TASK DIRECTIONS:
Please look for the string "private" below and report every line in which it occurs.

[Dataset excerpts]
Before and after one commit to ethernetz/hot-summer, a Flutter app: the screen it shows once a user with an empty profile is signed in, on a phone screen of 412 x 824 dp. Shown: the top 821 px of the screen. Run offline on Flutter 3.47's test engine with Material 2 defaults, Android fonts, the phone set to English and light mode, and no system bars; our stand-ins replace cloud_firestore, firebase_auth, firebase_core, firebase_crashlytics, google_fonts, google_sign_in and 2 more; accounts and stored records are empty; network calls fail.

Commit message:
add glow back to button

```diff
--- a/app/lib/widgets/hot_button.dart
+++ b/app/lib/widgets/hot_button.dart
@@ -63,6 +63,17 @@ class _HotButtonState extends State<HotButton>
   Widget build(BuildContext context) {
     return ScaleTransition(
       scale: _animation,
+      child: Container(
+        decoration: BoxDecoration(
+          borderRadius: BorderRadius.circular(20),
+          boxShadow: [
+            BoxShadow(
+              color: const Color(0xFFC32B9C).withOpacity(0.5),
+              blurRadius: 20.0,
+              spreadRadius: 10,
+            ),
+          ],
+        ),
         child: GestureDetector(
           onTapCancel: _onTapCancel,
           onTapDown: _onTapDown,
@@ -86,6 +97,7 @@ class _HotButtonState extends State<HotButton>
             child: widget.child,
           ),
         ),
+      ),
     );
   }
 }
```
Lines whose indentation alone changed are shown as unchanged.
* * *
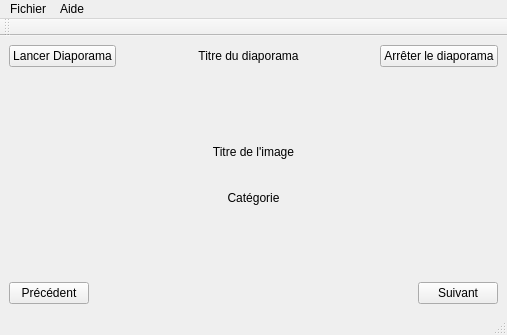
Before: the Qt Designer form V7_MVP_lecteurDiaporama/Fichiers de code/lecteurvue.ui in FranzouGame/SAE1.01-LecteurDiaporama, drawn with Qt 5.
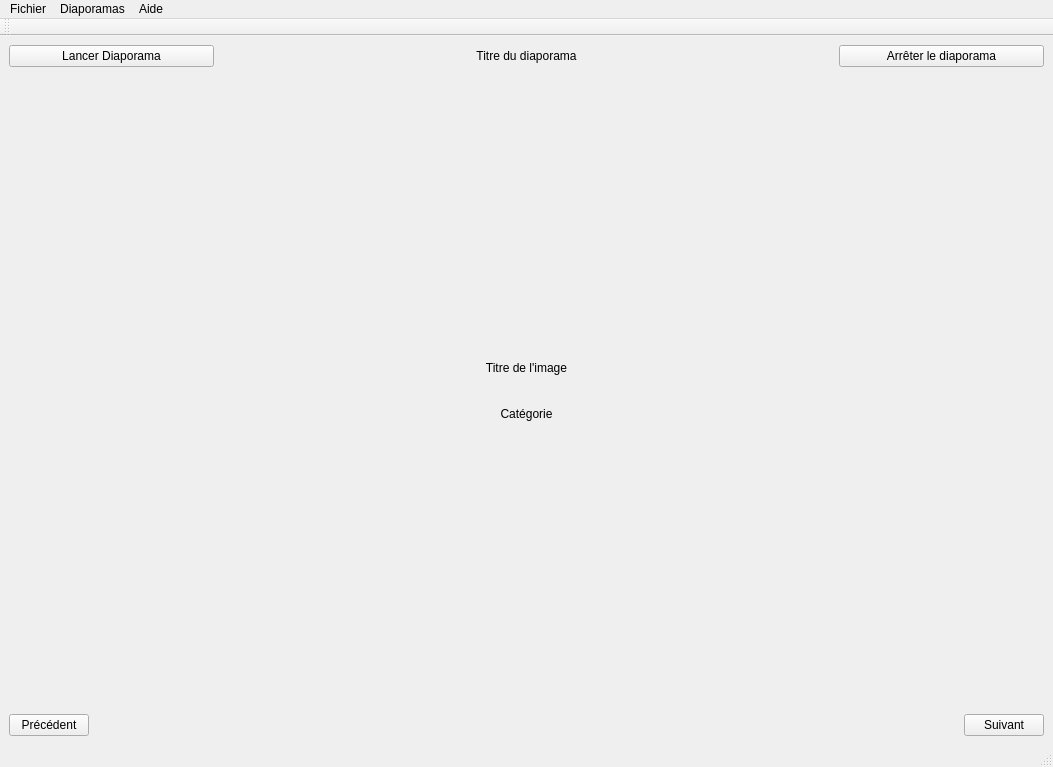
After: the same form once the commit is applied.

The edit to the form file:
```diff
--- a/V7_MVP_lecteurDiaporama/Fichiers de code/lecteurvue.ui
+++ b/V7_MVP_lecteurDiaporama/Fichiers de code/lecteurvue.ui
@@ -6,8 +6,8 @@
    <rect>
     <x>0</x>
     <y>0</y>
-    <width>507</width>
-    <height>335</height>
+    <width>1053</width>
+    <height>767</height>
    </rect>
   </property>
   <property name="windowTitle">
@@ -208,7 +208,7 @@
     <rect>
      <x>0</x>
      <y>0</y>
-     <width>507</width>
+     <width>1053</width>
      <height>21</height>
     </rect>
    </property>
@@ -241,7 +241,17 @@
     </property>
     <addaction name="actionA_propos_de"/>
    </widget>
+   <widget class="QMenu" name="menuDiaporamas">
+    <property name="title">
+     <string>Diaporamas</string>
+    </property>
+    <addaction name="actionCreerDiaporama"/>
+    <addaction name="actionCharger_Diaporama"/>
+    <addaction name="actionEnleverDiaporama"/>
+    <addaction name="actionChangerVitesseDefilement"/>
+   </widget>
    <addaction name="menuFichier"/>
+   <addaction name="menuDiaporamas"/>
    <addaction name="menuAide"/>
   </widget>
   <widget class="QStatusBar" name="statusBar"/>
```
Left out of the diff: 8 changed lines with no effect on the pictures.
--
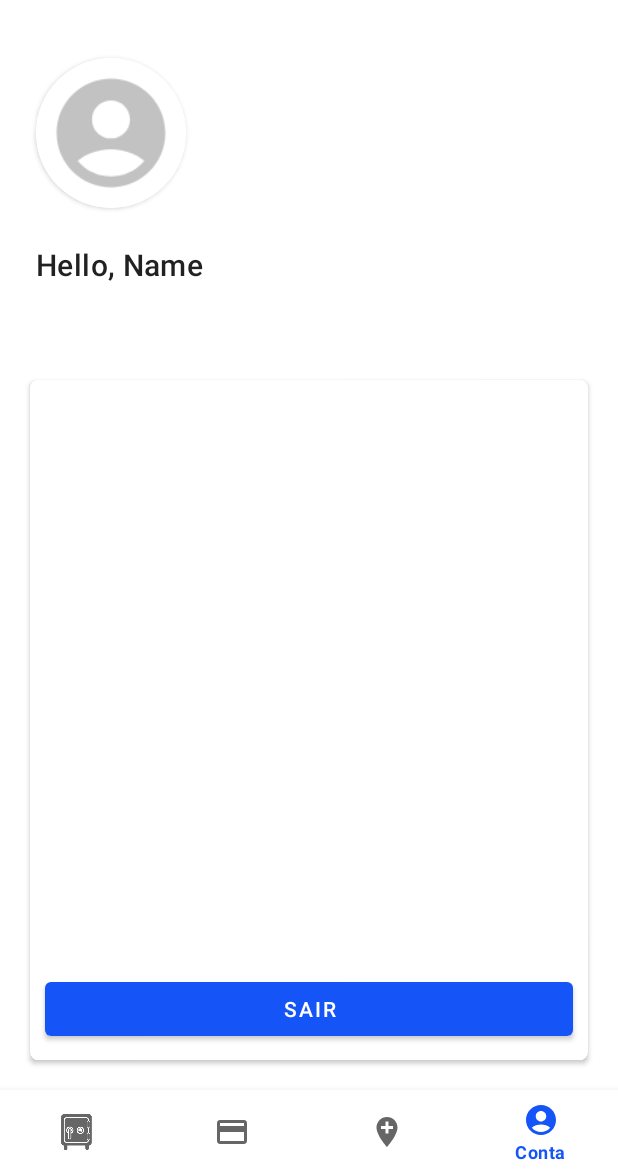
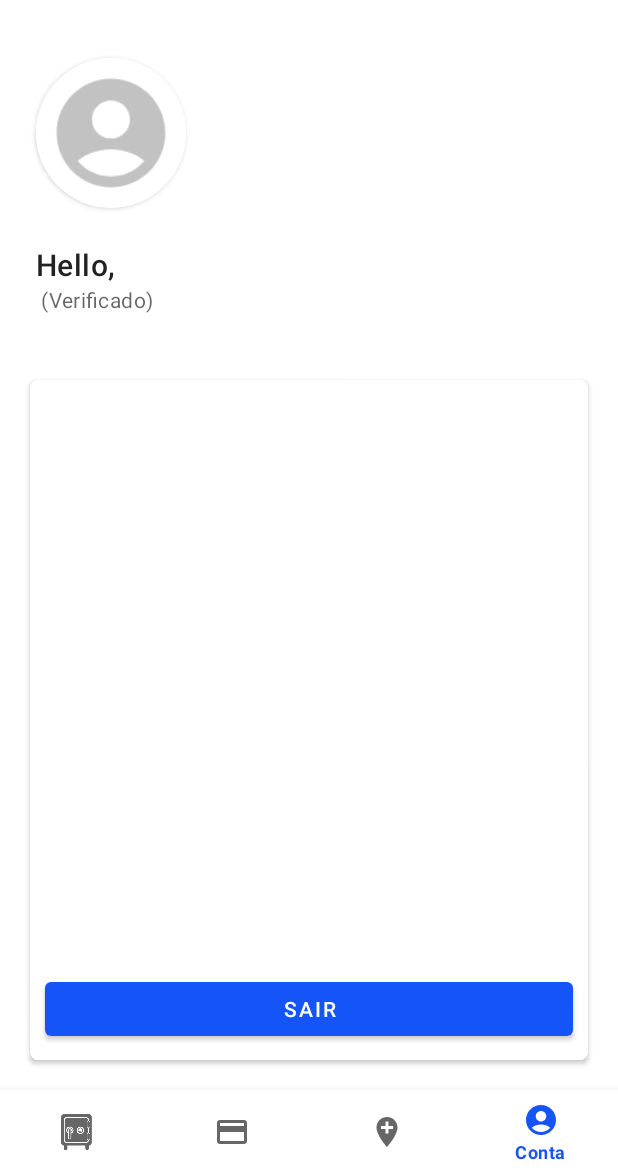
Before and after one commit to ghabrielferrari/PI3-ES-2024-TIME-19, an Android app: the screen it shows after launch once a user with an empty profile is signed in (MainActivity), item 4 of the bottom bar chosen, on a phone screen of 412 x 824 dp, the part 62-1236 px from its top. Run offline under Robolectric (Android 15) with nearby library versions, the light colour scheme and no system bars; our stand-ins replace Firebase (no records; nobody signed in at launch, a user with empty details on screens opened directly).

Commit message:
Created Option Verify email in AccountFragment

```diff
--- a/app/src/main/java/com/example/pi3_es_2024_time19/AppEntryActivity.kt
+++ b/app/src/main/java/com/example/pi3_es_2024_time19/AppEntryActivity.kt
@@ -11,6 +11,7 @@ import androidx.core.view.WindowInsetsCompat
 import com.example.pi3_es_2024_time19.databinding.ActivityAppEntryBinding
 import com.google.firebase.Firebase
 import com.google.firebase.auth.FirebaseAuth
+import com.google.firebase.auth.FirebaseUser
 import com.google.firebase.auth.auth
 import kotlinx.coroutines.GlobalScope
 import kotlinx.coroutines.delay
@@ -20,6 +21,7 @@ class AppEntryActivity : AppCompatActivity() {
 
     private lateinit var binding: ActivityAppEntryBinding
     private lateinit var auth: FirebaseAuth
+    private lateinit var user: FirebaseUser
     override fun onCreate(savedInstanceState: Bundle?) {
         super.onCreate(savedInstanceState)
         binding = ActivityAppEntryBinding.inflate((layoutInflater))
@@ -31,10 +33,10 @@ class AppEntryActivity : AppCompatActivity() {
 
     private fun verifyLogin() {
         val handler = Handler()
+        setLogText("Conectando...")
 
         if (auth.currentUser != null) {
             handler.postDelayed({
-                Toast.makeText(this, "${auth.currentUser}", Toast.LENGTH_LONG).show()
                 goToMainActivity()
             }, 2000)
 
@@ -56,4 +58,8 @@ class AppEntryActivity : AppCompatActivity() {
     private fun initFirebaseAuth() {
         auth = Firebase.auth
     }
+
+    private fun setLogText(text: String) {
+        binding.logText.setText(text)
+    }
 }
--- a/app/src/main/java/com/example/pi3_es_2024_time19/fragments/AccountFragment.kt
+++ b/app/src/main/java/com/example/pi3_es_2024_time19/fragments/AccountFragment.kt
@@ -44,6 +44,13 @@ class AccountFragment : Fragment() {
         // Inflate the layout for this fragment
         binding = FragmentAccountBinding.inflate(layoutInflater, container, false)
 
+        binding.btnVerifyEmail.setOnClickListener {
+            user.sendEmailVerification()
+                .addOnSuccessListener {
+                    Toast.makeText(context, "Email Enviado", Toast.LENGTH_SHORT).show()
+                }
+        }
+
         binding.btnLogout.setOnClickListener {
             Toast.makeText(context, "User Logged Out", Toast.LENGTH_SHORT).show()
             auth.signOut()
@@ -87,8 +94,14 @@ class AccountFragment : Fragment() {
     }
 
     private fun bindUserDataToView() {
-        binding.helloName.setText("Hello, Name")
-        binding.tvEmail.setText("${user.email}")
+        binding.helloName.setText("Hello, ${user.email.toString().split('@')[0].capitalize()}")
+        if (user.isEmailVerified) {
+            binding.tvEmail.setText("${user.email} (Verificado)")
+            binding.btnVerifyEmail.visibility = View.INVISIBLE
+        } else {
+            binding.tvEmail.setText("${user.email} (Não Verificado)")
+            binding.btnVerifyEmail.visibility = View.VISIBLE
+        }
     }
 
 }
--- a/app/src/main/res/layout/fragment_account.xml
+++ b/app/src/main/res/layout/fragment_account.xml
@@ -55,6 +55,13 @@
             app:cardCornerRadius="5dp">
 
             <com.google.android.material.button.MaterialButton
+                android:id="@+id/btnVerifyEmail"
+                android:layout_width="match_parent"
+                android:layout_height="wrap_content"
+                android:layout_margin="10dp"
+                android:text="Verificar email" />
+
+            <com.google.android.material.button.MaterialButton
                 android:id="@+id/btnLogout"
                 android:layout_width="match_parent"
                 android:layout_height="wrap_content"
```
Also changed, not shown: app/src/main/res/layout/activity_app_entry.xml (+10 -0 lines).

ANSWER SECTION:
     private lateinit var binding: ActivityAppEntryBinding
     private lateinit var auth: FirebaseAuth
+    private lateinit var user: FirebaseUser
     private fun verifyLogin() {
     private fun initFirebaseAuth() {
+    private fun setLogText(text: String) {
     private fun bindUserDataToView() {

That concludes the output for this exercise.